The Bush Administration appointees all had coal industry pedigrees. Labor Secretary Elaine Chao (the wife of Kentucky Senator Mitch McConnell, the Senate's biggest recipient of industry largesse) appointed Dave Lauriski, a former executive with Energy West Mining, as the new director of the Mine Safety and Health Administration, which oversaw the investigation. His deputy assistant secretary was John Caylor, an Anamax Mining alumnus. His other deputy assistant, John Correll, had worked for both Amax and Peabody Coal.
Oppegard, the leader of the federal team, was fired on the day Bush was inaugurated in 2001. All eight members of the team except Spadaro signed off on a whitewashed investigation report. Spadaro, like the others, was harassed but flat-out refused to sign. In April of 2001 Spadaro resigned from the team and filed a complaint with the Inspector General of the Labor Department. Last June 4 he was placed on administrative leave--a prelude to getting fired.
Bush Administration officials accuse Spadaro of "abusing his authority" for allowing a handicapped instructor to have free room and board at a training academy he oversees, an arrangement approved by his superiors. An internal report vindicated Spadaro's criticisms of the investigation, but the Administration is still going after his job. "I've been regulating mining since 1966," Spadaro told me. "This is the most lawless administration I've encountered. They have no regard for protecting miners or the people in mining communities. They are without scruples."

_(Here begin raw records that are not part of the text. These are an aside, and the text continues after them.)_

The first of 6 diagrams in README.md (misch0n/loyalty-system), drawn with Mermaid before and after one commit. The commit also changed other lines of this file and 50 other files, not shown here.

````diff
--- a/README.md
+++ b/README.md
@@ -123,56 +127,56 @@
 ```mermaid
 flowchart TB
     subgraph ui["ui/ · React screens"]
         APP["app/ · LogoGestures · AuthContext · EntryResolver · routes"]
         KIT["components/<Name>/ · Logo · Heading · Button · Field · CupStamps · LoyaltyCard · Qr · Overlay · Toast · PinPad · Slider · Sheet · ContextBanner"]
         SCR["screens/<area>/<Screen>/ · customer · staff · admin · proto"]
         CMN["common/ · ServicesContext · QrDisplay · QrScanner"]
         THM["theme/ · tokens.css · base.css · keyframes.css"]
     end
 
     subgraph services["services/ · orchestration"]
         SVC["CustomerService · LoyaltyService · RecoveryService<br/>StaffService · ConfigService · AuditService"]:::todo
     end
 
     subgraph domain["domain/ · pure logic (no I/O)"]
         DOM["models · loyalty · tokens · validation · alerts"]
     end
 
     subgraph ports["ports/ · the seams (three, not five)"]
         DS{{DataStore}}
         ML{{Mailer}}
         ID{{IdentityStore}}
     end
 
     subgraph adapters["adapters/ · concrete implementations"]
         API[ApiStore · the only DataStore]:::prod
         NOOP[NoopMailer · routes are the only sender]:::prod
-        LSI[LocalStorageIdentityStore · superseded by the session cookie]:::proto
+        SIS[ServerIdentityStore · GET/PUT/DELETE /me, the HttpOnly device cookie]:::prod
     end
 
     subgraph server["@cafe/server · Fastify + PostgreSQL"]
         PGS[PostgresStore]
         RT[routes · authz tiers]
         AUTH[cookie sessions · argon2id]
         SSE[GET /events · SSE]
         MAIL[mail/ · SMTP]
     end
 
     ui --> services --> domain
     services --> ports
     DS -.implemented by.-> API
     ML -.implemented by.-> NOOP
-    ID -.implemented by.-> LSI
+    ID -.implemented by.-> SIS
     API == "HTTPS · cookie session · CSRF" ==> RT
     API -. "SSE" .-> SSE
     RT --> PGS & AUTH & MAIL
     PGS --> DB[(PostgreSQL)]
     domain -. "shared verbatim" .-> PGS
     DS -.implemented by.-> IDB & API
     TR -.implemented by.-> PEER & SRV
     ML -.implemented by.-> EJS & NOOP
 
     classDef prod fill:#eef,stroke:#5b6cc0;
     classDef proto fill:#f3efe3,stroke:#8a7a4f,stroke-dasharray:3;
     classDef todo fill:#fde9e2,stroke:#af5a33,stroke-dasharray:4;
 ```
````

Science, like theology, reveals transcendent truths about a changing world. At their best, scientists are moral individuals whose business is to seek the truth. Over the past two decades industry and conservative think tanks have invested millions of dollars to corrupt science. They distort the truth about tobacco, pesticides, ozone depletion, dioxin, acid rain and global warming. In their attempt to undermine the credible basis for public action (by positing that all opinions are politically driven and therefore any one is as true as any other), they also undermine belief in the integrity of the scientific process.
Now Congress and this White House have used federal power for the same purpose. Led by the President, the Republicans have gutted scientific research budgets and politicized science within the federal agencies. The very leaders who so often condemn the trend toward moral relativism are fostering and encouraging the trend toward scientific relativism. The very ideologues who derided Bill Clinton as a liar have now institutionalized dishonesty and made it the reigning culture of America's federal agencies.
The Bush Administration has so violated and corrupted the institutional culture of government agencies charged with scientific research that it could take a generation for them to recover their integrity even if Bush is defeated this fall. Says Princeton University scientist Michael Oppenheimer, "If you believe in a rational universe, in enlightenment, in knowledge and in a search for the truth, this White House is an absolute disaster."
Robert F. Kennedy Jr., senior attorney for the Natural Resources Defense Council and president of the Waterkeeper Alliance, is working on a book about President Bush's environmental policies, Crimes Against Nature, to be published this spring by HarperCollins.